Students of the Cold War remember the “domino theory,” the prevailing argument for American military involvement in Vietnam.
Practitioners of realpolitik said we had to intervene to halt the spread of communism, because if one country went “red” nearby nations would fall too, like dominos.
It didn’t happen, but that’s a discussion for another day.
I’ve been thinking about falling dominos in a different context lately — government here in Illinois — where the danger isn’t Stalinism or Maoism but an erosion of transparency and accountability in public agencies funded with our tax dollars.

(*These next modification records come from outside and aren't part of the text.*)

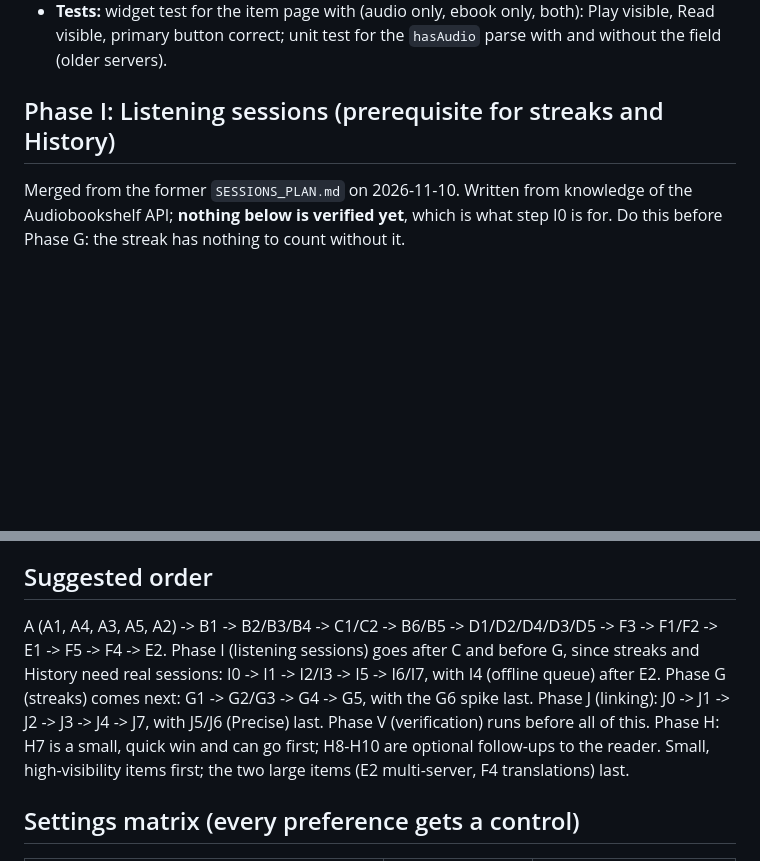
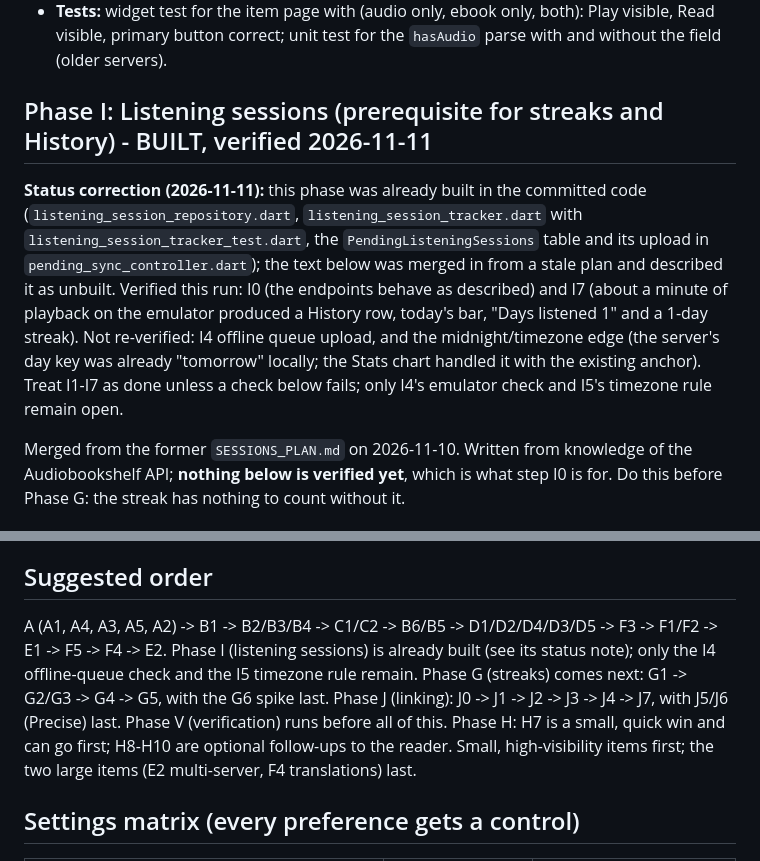
Before and after one commit to CodeNeedsCoffee/Steeped, a Markdown page: PLAN.md, 2 parts joined by grey strips. Drawn GitHub-style; blank space fills up the shorter version.

```diff
--- a/PLAN.md
+++ b/PLAN.md
@@ -284,7 +284,17 @@ Today an ebook-only item (EPUB, PDF, comic with no audio files) still shows a gr
 - **Tests:** widget test for the item page with (audio only, ebook only, both): Play visible, Read visible, primary
   button correct; unit test for the `hasAudio` parse with and without the field (older servers).
 
-## Phase I: Listening sessions (prerequisite for streaks and History)
+## Phase I: Listening sessions (prerequisite for streaks and History) - BUILT, verified 2026-11-11
+
+**Status correction (2026-11-11):** this phase was already built in the committed code
+(`listening_session_repository.dart`, `listening_session_tracker.dart` with `listening_session_tracker_test.dart`,
+the `PendingListeningSessions` table and its upload in `pending_sync_controller.dart`); the text below was merged in
+from a stale plan and described it as unbuilt. Verified this run: I0 (the endpoints behave as described) and I7
+(about a minute of playback on the emulator produced a History row, today's bar, "Days listened 1" and a 1-day
+streak). Not re-verified: I4 offline queue upload, and the midnight/timezone edge (the server's day key was
+already "tomorrow" locally; the Stats chart handled it with the existing anchor). Treat I1-I7 as done unless a
+check below fails; only I4's emulator check and I5's timezone rule remain open.
+
 
 Merged from the former `SESSIONS_PLAN.md` on 2026-11-10. Written from knowledge of the Audiobookshelf API; **nothing
 below is verified yet**, which is what step I0 is for. Do this before Phase G: the streak has nothing to count without it.
@@ -448,7 +458,7 @@ artwork) · 10.5 / 10.7 Android Auto settings and voice -> F5 · 2.5 contrast an
 
 ## Suggested order
 
-A (A1, A4, A3, A5, A2) -> B1 -> B2/B3/B4 -> C1/C2 -> B6/B5 -> D1/D2/D4/D3/D5 -> F3 -> F1/F2 -> E1 -> F5 -> F4 -> E2. Phase I (listening sessions) goes after C and before G, since streaks and History need real sessions: I0 -> I1 -> I2/I3 -> I5 -> I6/I7, with I4 (offline queue) after E2. Phase G (streaks) comes next: G1 -> G2/G3 -> G4 -> G5, with the G6 spike last. Phase J (linking): J0 -> J1 -> J2 -> J3 -> J4 -> J7, with J5/J6 (Precise) last. Phase V (verification) runs before all of this. Phase H: H7 is a small, quick win and can go first; H8-H10 are optional follow-ups to the reader.
+A (A1, A4, A3, A5, A2) -> B1 -> B2/B3/B4 -> C1/C2 -> B6/B5 -> D1/D2/D4/D3/D5 -> F3 -> F1/F2 -> E1 -> F5 -> F4 -> E2. Phase I (listening sessions) is already built (see its status note); only the I4 offline-queue check and the I5 timezone rule remain. Phase G (streaks) comes next: G1 -> G2/G3 -> G4 -> G5, with the G6 spike last. Phase J (linking): J0 -> J1 -> J2 -> J3 -> J4 -> J7, with J5/J6 (Precise) last. Phase V (verification) runs before all of this. Phase H: H7 is a small, quick win and can go first; H8-H10 are optional follow-ups to the reader.
 Small, high-visibility items first; the two large items (E2 multi-server, F4 translations) last.
 
 ## Settings matrix (every preference gets a control)
```
Also changed, not shown: ROADMAP.md (+9 -0 lines).
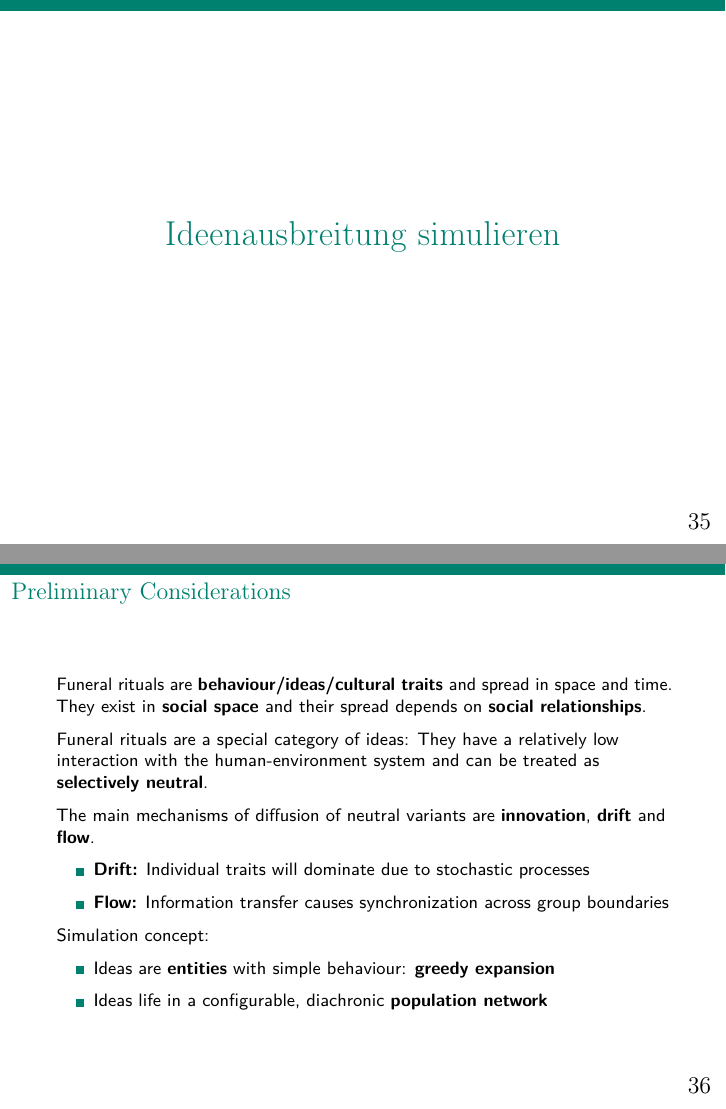
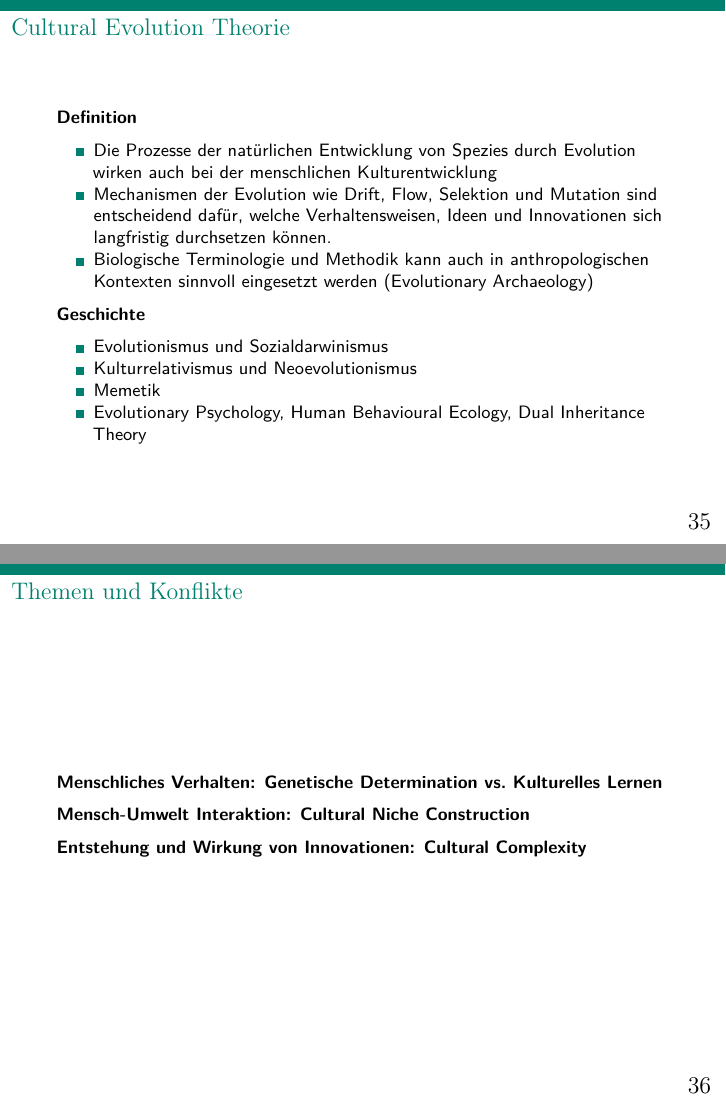
Before and after one commit to nevrome/cultrans.bronzeageburials.FUBerlin2020, an R Markdown document (presentation.Rmd): pages 35 and 36 of 45 before the commit and pages 35 and 36 of 49 after it, joined at a grey line. Rendered offline with R 4.5, knitr and Pandoc, then LaTeX, with nearby package versions.

Commit message:
Erste Zusammenstellung zu Cultural Evolution Theorie

```diff
--- a/presentation.Rmd
+++ b/presentation.Rmd
@@ -539,3 +539,25 @@ Die **Quadrierte Euklidische Distanz** (QED) ist ein einfaches Maß der **Ähnli
 
 # Cultural Evolution und Bestattungssitten
 
+## Cultural Evolution Theorie
+
+**Definition**
+
+- Die Prozesse der natürlichen Entwicklung von Spezies durch Evolution wirken auch bei der menschlichen Kulturentwicklung
+- Mechanismen der Evolution wie Drift, Flow, Selektion und Mutation sind entscheidend dafür, welche Verhaltensweisen, Ideen und Innovationen sich langfristig durchsetzen können.
+- Biologische Terminologie und Methodik kann auch in anthropologischen Kontexten sinnvoll eingesetzt werden (Evolutionary Archaeology)
+
+**Geschichte**
+
+- Evolutionismus und Sozialdarwinismus
+- Kulturrelativismus und Neoevolutionismus
+- Memetik
+- Evolutionary Psychology, Human Behavioural Ecology, Dual Inheritance Theory
+
+## Themen und Konflikte
+
+**Menschliches Verhalten: Genetische Determination vs. Kulturelles Lernen**
+
+**Mensch-Umwelt Interaktion: Cultural Niche Construction**
+
+**Entstehung und Wirkung von Innovationen: Cultural Complexity**
```
Also changed, not shown: presentation.Rmd (17 more changed lines).
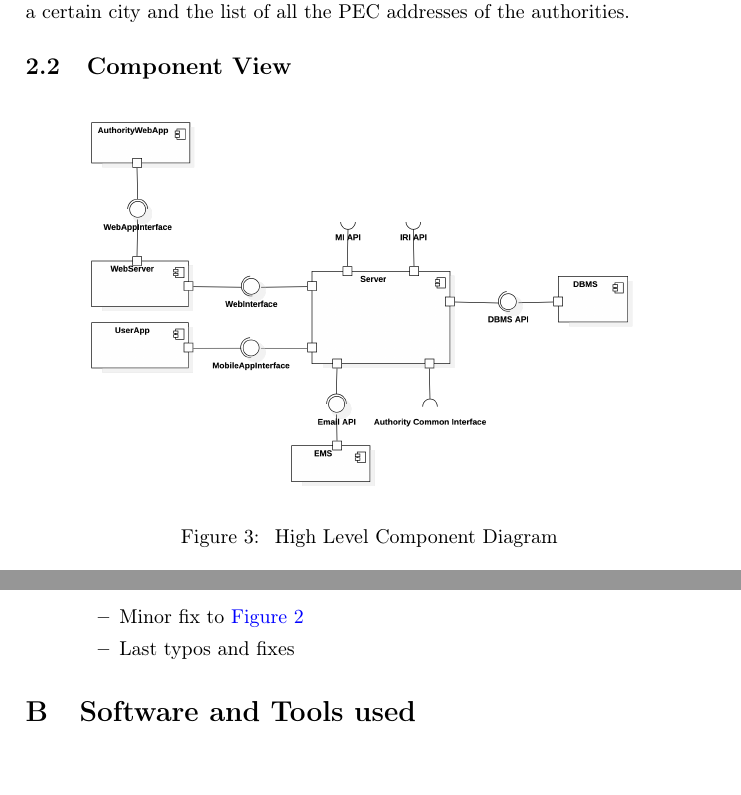
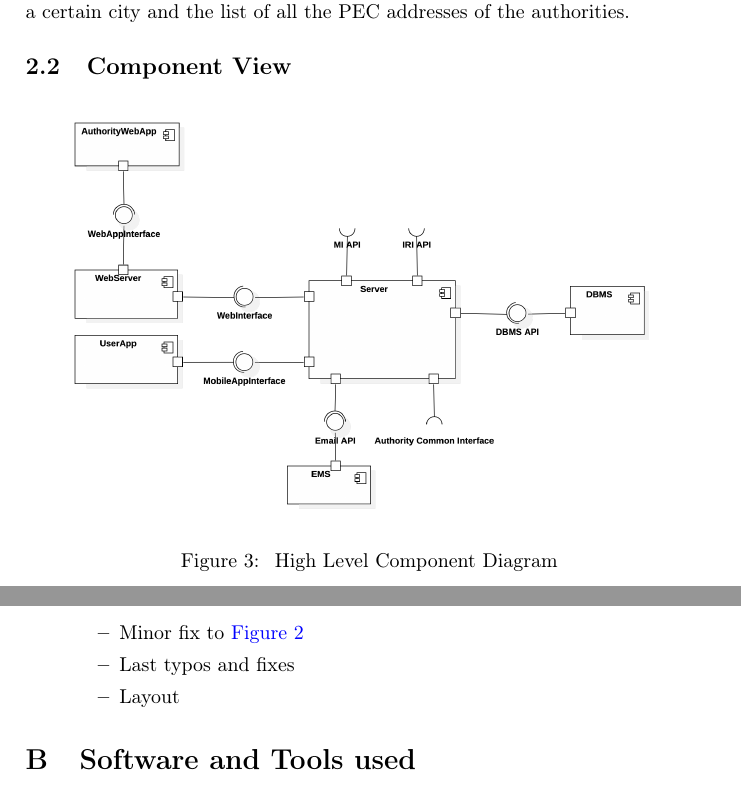
Before and after one commit to Megapiro/SafeStreets-IngSw2Project, a LaTeX document (dd/dd_MAIN.tex, which reads dd/Files/dd_APPENDIX.tex, dd/Files/dd_ARCHITECTURALDESIGN.tex): two parts of pages 13 and 84 of 85, joined at a grey line, cut so that both start at the same text. Compiled offline with pdfLaTeX.

Commit message:
last udpdate on DD

```diff
--- a/dd/Files/dd_APPENDIX.tex
+++ b/dd/Files/dd_APPENDIX.tex
@@ -14,6 +14,7 @@
 				\begin{itemize}
 					\item Minor fix to \blueAutoref{fig:compositionDiagram}
 					\item Last typos and fixes
+					\item Layout
 				\end{itemize}
 		\end{itemize}
 
--- a/dd/Files/dd_ARCHITECTURALDESIGN.tex
+++ b/dd/Files/dd_ARCHITECTURALDESIGN.tex
@@ -93,7 +93,7 @@
 
 		\begin{figure}[ht]
 			\centering
-			\includegraphics[scale=0.16]{/diagrams/components/highLevel.png}
+			\includegraphics[scale=0.17]{/diagrams/components/highLevel.png}
 			\caption{\label{fig:highLevelComp} High Level Component Diagram}
 		\end{figure}
 
```
Also changed, not shown: dd/Files/dd_FRONT.tex (+1 -1 lines).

Many of them are trying hard to chip away at the Illinois Freedom of Information Act, which guarantees public access to most government records.
Here’s the danger: If FOIA’s weakened in one place, others may follow — falling like dominos — and that’s bad news for anyone who cares about holding public officials accountable.
The BGA uses FOIA all the time to review documents because information is power — look over the shoulders of government officials and they’re less likely to misbehave.
So we fight attempts to emasculate FOIA, and sometimes that means going to court.
In recent weeks the BGA’s backed two lawsuits that were filed to protect transparency.
In one, Nelson v. Kendall County, an appellate court ruled that prosecutors aren’t subject to FOIA.
It means the public won’t be able to easily obtain records from state’s attorneys to assess the quality of their work, and that’s alarming.
We have to hold prosecutors more, not less accountable, in light of Illinois’ shameful history of wrongful convictions.
So we joined forces with two Illinois media groups in filing a “friend of the court” brief with the Illinois Supreme Court, which is reviewing the appellate ruling.
The BGA also filed a similar amicus brief in a second case, Garlick v. Madigan, a lawsuit challenging a questionable decision by Illinois Attorney General Lisa Madigan’s office.
Faced with a FOIA request from a citizen, the AG refused to provide public records in a commonly used electronic spreadsheet format, opting instead to release pre-existing PDF reports.
The appellate court said a public agency doesn’t have to honor requests for electronic records in formats different from the way the documents already exist, even if they’re easily converted.
We think that violates the spirit and the letter of FOIA law by making it harder to review some electronic records.
So stay tuned for the verdict.
Meanwhile, the BGA filed its own lawsuit a couple of months ago against Karen Yarbrough, Cook County’s recorder of deeds, for refusing to honor an email request for documents.
She was following a FOIA protocol from the pre-digital era, and initially refused to change it to accommodate requests from the people who pay her salary.
Ridiculous or what?
Our lawsuit apparently jarred her into digital reality, and she settled the case by agreeing to change the policy to allow email requests.
Was that so hard?
Not for her, but these FOIA fights take a lot of legal time and effort, and for that we thank our stellar pro bono attorneys at Kirkland & Ellis LLP.
We’re simply trying to keep the dominos upright because, unlike the “Cold War” iteration, this “domino theory” is real.
And sadly, the folks trying to knock the dominos down are supposed to be representing the interests of the public.